I have a rather dull view of financial reporting of any kind to be honest – it is only done because it has to be, primarily to satisfy legal requirements and shareholders. I am in the middle of reading Capital Wars by Daniel Pinto. In the book he notes that the average period of holding a share in US public companies is now 5 months (see also here: http://www.ft.com/intl/cms/s/2/b0c45128-890c-11e3-9f48-00144feab7de.html ). This give us some idea of the relevance of financial reports. So, yes I would say this, but isn’t management accounting then more important? Perhaps what we need is companies to not only take sustainability and environmental reporting seriously – and it will probably take laws to do this – but also to instil the same issues into their internal accounting. In my experience, it does not take much for a management accountant to change their skills from counting money to counting CO2 emissions, waste or energy consumed for example.

Maybe people like myself should specifically teach such things in a standard management accounting course, but as I said, management accountants are good at counting things and controlling things – we just need to encourage them somehow. For example, over a decade ago I worked for a paper company. Every piece of waste paper was captured, baled, weighed and ultimately sold on for recycling. The primary reason for the relatively complex control system was we could generate about €300,000 per annum in revenue. Then, at some stage we had to join the Green Dot initiative and account for waste to an authority. With the system already in place, the changes needed were easily made. Basically, we had to define the type of waste in more detail – cuttings of paper, waste sheets, and even dust. These changes, along with the fact that the more waste we generated, the more we paid to Green Dot , made managers focus on waste reduction and keep an eye on the reports to see what was happening.

Taking my example above, it would be very easy to report externally on waste generated, recycled or sold. But, in my opinion there is a difference between this example and an externally imposed report. As my example comes from within, it is accepted and used by all and taken seriously. Something imposed from outside might not be as easily accepted – well at least that’s what my research on organisational routines tells me.
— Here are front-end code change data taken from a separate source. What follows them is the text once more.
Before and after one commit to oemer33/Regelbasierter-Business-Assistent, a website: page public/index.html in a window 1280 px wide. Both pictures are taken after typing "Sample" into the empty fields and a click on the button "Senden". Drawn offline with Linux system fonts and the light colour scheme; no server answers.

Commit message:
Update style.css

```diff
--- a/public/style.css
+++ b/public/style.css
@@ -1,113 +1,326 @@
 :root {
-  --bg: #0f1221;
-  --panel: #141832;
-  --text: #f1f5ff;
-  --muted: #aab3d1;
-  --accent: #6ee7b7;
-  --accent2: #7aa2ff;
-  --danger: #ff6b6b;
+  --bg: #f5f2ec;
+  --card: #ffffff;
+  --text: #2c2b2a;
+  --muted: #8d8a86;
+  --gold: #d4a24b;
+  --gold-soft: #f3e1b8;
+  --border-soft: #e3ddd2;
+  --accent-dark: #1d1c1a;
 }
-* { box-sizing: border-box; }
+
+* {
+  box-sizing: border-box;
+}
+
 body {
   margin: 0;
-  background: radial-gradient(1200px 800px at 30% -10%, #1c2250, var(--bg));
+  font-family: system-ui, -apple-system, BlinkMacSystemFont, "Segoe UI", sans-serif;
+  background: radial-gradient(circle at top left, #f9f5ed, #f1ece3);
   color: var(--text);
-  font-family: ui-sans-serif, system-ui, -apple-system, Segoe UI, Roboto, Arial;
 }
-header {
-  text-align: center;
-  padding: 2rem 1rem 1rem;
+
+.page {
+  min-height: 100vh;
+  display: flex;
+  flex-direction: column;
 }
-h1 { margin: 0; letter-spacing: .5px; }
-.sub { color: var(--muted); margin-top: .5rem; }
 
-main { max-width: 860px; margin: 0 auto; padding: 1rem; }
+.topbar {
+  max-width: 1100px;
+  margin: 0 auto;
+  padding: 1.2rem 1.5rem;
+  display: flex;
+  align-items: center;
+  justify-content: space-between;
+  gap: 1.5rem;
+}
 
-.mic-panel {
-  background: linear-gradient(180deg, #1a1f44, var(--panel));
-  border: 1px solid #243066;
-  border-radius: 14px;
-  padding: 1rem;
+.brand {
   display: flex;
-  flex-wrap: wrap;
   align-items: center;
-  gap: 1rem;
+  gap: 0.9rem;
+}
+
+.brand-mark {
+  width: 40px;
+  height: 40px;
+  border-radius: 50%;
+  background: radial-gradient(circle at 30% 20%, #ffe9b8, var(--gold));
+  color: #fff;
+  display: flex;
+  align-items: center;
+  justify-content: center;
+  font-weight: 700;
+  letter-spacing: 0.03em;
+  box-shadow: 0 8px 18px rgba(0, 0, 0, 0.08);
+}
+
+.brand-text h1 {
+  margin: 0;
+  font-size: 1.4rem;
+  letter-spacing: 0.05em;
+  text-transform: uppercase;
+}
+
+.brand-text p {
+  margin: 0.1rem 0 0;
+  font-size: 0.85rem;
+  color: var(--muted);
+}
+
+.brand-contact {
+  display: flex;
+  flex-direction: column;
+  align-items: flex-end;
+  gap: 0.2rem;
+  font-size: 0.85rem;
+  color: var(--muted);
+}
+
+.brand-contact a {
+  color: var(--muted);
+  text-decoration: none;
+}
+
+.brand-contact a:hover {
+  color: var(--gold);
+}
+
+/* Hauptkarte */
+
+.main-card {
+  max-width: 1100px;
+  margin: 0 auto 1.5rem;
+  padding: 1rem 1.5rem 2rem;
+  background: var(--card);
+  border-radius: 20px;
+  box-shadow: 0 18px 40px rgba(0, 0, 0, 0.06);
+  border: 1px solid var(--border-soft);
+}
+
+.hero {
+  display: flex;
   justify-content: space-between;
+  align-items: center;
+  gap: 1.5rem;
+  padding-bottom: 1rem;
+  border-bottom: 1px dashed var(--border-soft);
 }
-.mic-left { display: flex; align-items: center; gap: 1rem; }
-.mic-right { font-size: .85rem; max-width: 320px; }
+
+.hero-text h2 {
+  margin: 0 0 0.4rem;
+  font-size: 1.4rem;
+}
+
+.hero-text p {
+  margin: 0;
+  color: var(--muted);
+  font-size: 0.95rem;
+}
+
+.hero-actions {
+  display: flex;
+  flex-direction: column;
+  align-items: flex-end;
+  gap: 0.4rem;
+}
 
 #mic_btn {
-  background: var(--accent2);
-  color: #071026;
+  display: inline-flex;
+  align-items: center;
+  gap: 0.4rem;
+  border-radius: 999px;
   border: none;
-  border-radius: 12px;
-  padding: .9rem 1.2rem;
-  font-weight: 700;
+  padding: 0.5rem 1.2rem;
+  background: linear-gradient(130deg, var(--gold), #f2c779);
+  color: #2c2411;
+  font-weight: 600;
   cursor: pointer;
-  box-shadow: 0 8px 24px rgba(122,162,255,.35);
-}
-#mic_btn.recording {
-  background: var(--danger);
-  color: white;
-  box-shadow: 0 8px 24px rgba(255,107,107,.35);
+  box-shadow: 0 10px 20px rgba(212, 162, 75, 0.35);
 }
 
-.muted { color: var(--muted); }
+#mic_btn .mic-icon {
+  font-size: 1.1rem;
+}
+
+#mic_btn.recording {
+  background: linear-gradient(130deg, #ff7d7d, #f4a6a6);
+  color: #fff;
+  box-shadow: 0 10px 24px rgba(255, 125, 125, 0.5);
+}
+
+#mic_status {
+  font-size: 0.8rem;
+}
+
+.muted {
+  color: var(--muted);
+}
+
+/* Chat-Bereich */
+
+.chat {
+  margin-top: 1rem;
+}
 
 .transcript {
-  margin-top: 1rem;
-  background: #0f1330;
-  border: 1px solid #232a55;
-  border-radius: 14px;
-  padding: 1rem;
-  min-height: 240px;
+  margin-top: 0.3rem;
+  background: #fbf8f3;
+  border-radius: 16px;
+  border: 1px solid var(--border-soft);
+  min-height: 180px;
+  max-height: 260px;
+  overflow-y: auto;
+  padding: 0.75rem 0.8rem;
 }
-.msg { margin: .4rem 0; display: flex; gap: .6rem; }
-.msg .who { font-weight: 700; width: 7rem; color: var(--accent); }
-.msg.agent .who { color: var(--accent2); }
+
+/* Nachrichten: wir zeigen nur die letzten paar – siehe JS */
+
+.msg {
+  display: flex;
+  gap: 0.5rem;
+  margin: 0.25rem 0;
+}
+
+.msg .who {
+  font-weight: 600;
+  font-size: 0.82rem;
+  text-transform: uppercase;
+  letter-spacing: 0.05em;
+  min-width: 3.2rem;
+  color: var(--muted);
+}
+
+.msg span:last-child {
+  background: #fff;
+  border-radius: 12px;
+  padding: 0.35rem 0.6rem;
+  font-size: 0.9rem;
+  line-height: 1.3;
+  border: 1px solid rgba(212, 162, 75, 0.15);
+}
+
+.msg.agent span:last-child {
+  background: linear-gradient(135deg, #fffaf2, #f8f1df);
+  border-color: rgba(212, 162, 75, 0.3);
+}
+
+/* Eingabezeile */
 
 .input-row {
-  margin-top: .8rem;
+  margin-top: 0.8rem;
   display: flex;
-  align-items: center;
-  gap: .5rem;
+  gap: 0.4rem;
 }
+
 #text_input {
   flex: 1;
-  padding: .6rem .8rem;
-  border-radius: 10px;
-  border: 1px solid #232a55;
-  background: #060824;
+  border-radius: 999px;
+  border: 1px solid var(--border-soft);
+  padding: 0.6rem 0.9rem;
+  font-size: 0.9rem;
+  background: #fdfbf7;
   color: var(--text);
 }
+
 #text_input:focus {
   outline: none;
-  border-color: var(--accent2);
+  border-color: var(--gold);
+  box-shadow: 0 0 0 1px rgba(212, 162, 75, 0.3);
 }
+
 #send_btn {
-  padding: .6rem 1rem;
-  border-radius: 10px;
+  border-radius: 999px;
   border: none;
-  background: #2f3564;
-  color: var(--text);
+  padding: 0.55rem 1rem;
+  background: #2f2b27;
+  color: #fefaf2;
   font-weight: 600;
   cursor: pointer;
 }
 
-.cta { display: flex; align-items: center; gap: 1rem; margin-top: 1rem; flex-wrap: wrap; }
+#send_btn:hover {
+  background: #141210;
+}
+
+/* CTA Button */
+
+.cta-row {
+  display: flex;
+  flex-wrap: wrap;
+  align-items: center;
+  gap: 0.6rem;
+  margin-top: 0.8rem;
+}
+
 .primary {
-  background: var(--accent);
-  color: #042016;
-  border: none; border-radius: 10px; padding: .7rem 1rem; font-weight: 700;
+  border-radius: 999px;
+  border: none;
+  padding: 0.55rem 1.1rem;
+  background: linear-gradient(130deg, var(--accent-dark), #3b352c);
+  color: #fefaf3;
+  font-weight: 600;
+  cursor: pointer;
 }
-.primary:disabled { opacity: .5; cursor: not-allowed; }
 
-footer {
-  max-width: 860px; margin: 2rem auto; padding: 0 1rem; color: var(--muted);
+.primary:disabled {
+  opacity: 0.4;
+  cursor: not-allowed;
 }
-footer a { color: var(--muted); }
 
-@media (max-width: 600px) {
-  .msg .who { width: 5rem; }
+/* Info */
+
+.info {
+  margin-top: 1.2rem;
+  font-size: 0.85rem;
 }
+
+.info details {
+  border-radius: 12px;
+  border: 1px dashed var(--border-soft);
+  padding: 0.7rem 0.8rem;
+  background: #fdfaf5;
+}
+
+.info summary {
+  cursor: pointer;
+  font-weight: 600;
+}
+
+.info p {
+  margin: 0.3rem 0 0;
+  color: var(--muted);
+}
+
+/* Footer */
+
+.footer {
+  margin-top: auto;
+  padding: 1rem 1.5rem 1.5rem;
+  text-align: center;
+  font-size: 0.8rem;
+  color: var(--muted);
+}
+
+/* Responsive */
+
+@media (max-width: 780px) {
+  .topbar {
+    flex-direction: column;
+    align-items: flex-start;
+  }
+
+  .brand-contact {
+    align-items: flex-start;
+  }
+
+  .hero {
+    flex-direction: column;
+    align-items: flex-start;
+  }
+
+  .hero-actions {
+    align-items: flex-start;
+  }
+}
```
Martin Quinn is Lecturer of Accounting at Dublin City University, Ireland, where he teaches at the undergraduate and postgraduate level. He is also a registered Chartered Management Accountant. Martin’s blog on accounting related topics can be found at martinjquinn.com. He is also a co-author of a major new Management Accounting textbook – further details can be found at burnsetal.com.